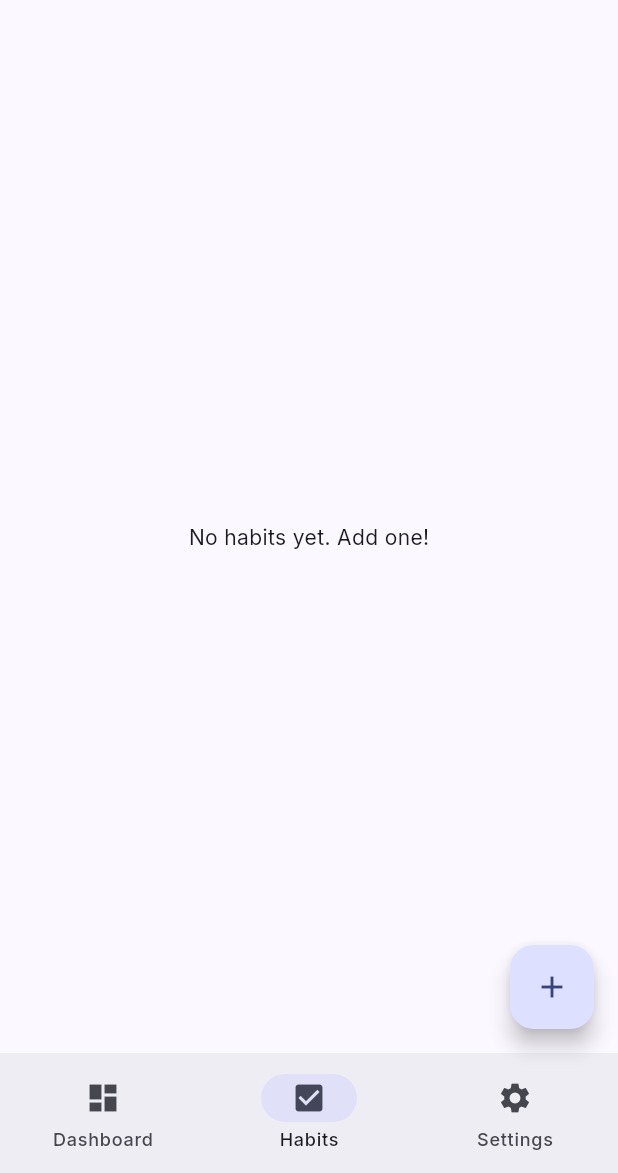
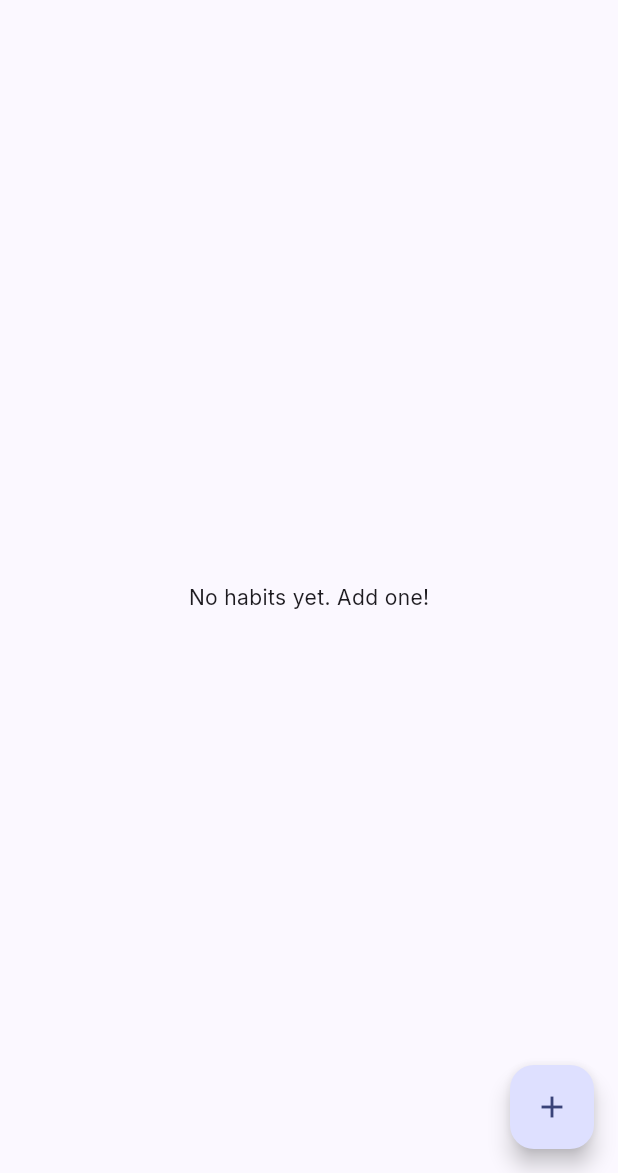
Before and after one commit to carbon-ahs/ground_station, a Flutter app: the HabitsView screen opened directly, on a phone screen of 412 x 824 dp, the part 63-1236 px from its top. Run offline on Flutter 3.47's test engine with Material 3 defaults, Android fonts, the light colour scheme and no system bars; our stand-ins replace csv, equatable, file_picker, fl_chart, floor, flutter_animate and 6 more; accounts and stored records are empty; generated files the repository leaves out were written again.

Commit message:
fix: btm navbar

```diff
--- a/lib/core/navigation/app_router.dart
+++ b/lib/core/navigation/app_router.dart
@@ -7,11 +7,19 @@ import '../../features/habits/presentation/bloc/habit_bloc.dart';
 import '../../features/habits/presentation/bloc/habit_event.dart';
 import '../../core/di/injection.dart';
 import 'package:flutter_bloc/flutter_bloc.dart';
+import 'scaffold_with_nav_bar.dart';
 
 final appRouter = GoRouter(
   initialLocation: '/',
   routes: [
     GoRoute(path: '/', builder: (context, state) => const SplashPage()),
+    StatefulShellRoute.indexedStack(
+      builder: (context, state, navigationShell) {
+        return ScaffoldWithNavBar(navigationShell: navigationShell);
+      },
+      branches: [
+        StatefulShellBranch(
+          routes: [
             GoRoute(
               path: '/dashboard',
               builder: (context, state) => BlocProvider(
@@ -19,7 +27,18 @@ final appRouter = GoRouter(
                 child: const DashboardPage(),
               ),
             ),
-    GoRoute(path: '/habits', builder: (context, state) => const HabitsPage()),
+          ],
+        ),
+        StatefulShellBranch(
+          routes: [
+            GoRoute(
+              path: '/habits',
+              builder: (context, state) => const HabitsPage(),
+            ),
+          ],
+        ),
+        StatefulShellBranch(
+          routes: [
             GoRoute(
               path: '/settings',
               builder: (context, state) => BlocProvider(
@@ -28,4 +47,8 @@ final appRouter = GoRouter(
               ),
             ),
           ],
+        ),
+      ],
+    ),
+  ],
 );
--- a/lib/features/dashboard/presentation/pages/dashboard_page.dart
+++ b/lib/features/dashboard/presentation/pages/dashboard_page.dart
@@ -120,24 +120,6 @@ class DashboardPage extends StatelessWidget {
           );
         },
       ),
-      bottomNavigationBar: NavigationBar(
-        selectedIndex: 0,
-        onDestinationSelected: (index) {
-          if (index == 1) {
-            context.go('/habits');
-          } else if (index == 2) {
-            context.go('/settings');
-          }
-        },
-        destinations: const [
-          NavigationDestination(
-            icon: Icon(Icons.dashboard),
-            label: 'Dashboard',
-          ),
-          NavigationDestination(icon: Icon(Icons.check_box), label: 'Habits'),
-          NavigationDestination(icon: Icon(Icons.settings), label: 'Settings'),
-        ],
-      ),
     );
   }
 }
--- a/lib/features/habits/presentation/pages/habits_page.dart
+++ b/lib/features/habits/presentation/pages/habits_page.dart
@@ -1,6 +1,6 @@
 import 'package:flutter/material.dart';
 import 'package:flutter_bloc/flutter_bloc.dart';
-import 'package:go_router/go_router.dart';
+
 import '../../../../core/di/injection.dart';
 import '../../domain/entities/habit.dart';
 import '../bloc/habit_bloc.dart';
@@ -58,24 +58,6 @@ class HabitsView extends StatelessWidget {
         },
         child: const Icon(Icons.add),
       ),
-      bottomNavigationBar: NavigationBar(
-        selectedIndex: 1,
-        onDestinationSelected: (index) {
-          if (index == 0) {
-            context.go('/dashboard');
-          } else if (index == 2) {
-            context.go('/settings');
-          }
-        },
-        destinations: const [
-          NavigationDestination(
-            icon: Icon(Icons.dashboard),
-            label: 'Dashboard',
-          ),
-          NavigationDestination(icon: Icon(Icons.check_box), label: 'Habits'),
-          NavigationDestination(icon: Icon(Icons.settings), label: 'Settings'),
-        ],
-      ),
     );
   }
 }
--- a/lib/features/settings/presentation/pages/settings_page.dart
+++ b/lib/features/settings/presentation/pages/settings_page.dart
@@ -1,7 +1,7 @@
 import 'package:flutter/material.dart';
 import 'package:flutter_bloc/flutter_bloc.dart';
 import 'package:file_picker/file_picker.dart';
-import 'package:go_router/go_router.dart';
+
 import 'dart:io';
 import 'package:path_provider/path_provider.dart';
 import '../../../../core/services/csv_service.dart';
@@ -210,24 +210,6 @@ class SettingsPage extends StatelessWidget {
           ),
         ],
       ),
-      bottomNavigationBar: NavigationBar(
-        selectedIndex: 2,
-        onDestinationSelected: (index) {
-          if (index == 0) {
-            context.go('/dashboard');
-          } else if (index == 1) {
-            context.go('/habits');
-          }
-        },
-        destinations: const [
-          NavigationDestination(
-            icon: Icon(Icons.dashboard),
-            label: 'Dashboard',
-          ),
-          NavigationDestination(icon: Icon(Icons.check_box), label: 'Habits'),
-          NavigationDestination(icon: Icon(Icons.settings), label: 'Settings'),
-        ],
-      ),
     );
   }
 }
```
Also changed, not shown: lib/core/navigation/scaffold_with_nav_bar.dart (added, +34 -0 lines). Lines whose indentation alone changed are shown as unchanged.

★ ★ ★ ★ ★ ★ ★

### Task details
Only the text of the listing should be returned, exactly and in full; no image goes into the copy.

### Problem solution
Before and after one commit to carbon-ahs/ground_station, a Flutter app: the HabitsView screen opened directly, on a phone screen of 412 x 824 dp, the part 63-1236 px from its top. Run offline on Flutter 3.47's test engine with Material 3 defaults, Android fonts, the light colour scheme and no system bars; our stand-ins replace csv, equatable, file_picker, fl_chart, floor, flutter_animate and 6 more; accounts and stored records are empty; generated files the repository leaves out were written again.

Commit message:
fix: btm navbar

```diff
--- a/lib/core/navigation/app_router.dart
+++ b/lib/core/navigation/app_router.dart
@@ -7,11 +7,19 @@ import '../../features/habits/presentation/bloc/habit_bloc.dart';
 import '../../features/habits/presentation/bloc/habit_event.dart';
 import '../../core/di/injection.dart';
 import 'package:flutter_bloc/flutter_bloc.dart';
+import 'scaffold_with_nav_bar.dart';
 
 final appRouter = GoRouter(
   initialLocation: '/',
   routes: [
     GoRoute(path: '/', builder: (context, state) => const SplashPage()),
+    StatefulShellRoute.indexedStack(
+      builder: (context, state, navigationShell) {
+        return ScaffoldWithNavBar(navigationShell: navigationShell);
+      },
+      branches: [
+        StatefulShellBranch(
+          routes: [
             GoRoute(
               path: '/dashboard',
               builder: (context, state) => BlocProvider(
@@ -19,7 +27,18 @@ final appRouter = GoRouter(
                 child: const DashboardPage(),
               ),
             ),
-    GoRoute(path: '/habits', builder: (context, state) => const HabitsPage()),
+          ],
+        ),
+        StatefulShellBranch(
+          routes: [
+            GoRoute(
+              path: '/habits',
+              builder: (context, state) => const HabitsPage(),
+            ),
+          ],
+        ),
+        StatefulShellBranch(
+          routes: [
             GoRoute(
               path: '/settings',
               builder: (context, state) => BlocProvider(
@@ -28,4 +47,8 @@ final appRouter = GoRouter(
               ),
             ),
           ],
+        ),
+      ],
+    ),
+  ],
 );
--- a/lib/features/dashboard/presentation/pages/dashboard_page.dart
+++ b/lib/features/dashboard/presentation/pages/dashboard_page.dart
@@ -120,24 +120,6 @@ class DashboardPage extends StatelessWidget {
           );
         },
       ),
-      bottomNavigationBar: NavigationBar(
-        selectedIndex: 0,
-        onDestinationSelected: (index) {
-          if (index == 1) {
-            context.go('/habits');
-          } else if (index == 2) {
-            context.go('/settings');
-          }
-        },
-        destinations: const [
-          NavigationDestination(
-            icon: Icon(Icons.dashboard),
-            label: 'Dashboard',
-          ),
-          NavigationDestination(icon: Icon(Icons.check_box), label: 'Habits'),
-          NavigationDestination(icon: Icon(Icons.settings), label: 'Settings'),
-        ],
-      ),
     );
   }
 }
--- a/lib/features/habits/presentation/pages/habits_page.dart
+++ b/lib/features/habits/presentation/pages/habits_page.dart
@@ -1,6 +1,6 @@
 import 'package:flutter/material.dart';
 import 'package:flutter_bloc/flutter_bloc.dart';
-import 'package:go_router/go_router.dart';
+
 import '../../../../core/di/injection.dart';
 import '../../domain/entities/habit.dart';
 import '../bloc/habit_bloc.dart';
@@ -58,24 +58,6 @@ class HabitsView extends StatelessWidget {
         },
         child: const Icon(Icons.add),
       ),
-      bottomNavigationBar: NavigationBar(
-        selectedIndex: 1,
-        onDestinationSelected: (index) {
-          if (index == 0) {
-            context.go('/dashboard');
-          } else if (index == 2) {
-            context.go('/settings');
-          }
-        },
-        destinations: const [
-          NavigationDestination(
-            icon: Icon(Icons.dashboard),
-            label: 'Dashboard',
-          ),
-          NavigationDestination(icon: Icon(Icons.check_box), label: 'Habits'),
-          NavigationDestination(icon: Icon(Icons.settings), label: 'Settings'),
-        ],
-      ),
     );
   }
 }
--- a/lib/features/settings/presentation/pages/settings_page.dart
+++ b/lib/features/settings/presentation/pages/settings_page.dart
@@ -1,7 +1,7 @@
 import 'package:flutter/material.dart';
 import 'package:flutter_bloc/flutter_bloc.dart';
 import 'package:file_picker/file_picker.dart';
-import 'package:go_router/go_router.dart';
+
 import 'dart:io';
 import 'package:path_provider/path_provider.dart';
 import '../../../../core/services/csv_service.dart';
@@ -210,24 +210,6 @@ class SettingsPage extends StatelessWidget {
           ),
         ],
       ),
-      bottomNavigationBar: NavigationBar(
-        selectedIndex: 2,
-        onDestinationSelected: (index) {
-          if (index == 0) {
-            context.go('/dashboard');
-          } else if (index == 1) {
-            context.go('/habits');
-          }
-        },
-        destinations: const [
-          NavigationDestination(
-            icon: Icon(Icons.dashboard),
-            label: 'Dashboard',
-          ),
-          NavigationDestination(icon: Icon(Icons.check_box), label: 'Habits'),
-          NavigationDestination(icon: Icon(Icons.settings), label: 'Settings'),
-        ],
-      ),
     );
   }
 }
```
Also changed, not shown: lib/core/navigation/scaffold_with_nav_bar.dart (added, +34 -0 lines). Lines whose indentation alone changed are shown as unchanged.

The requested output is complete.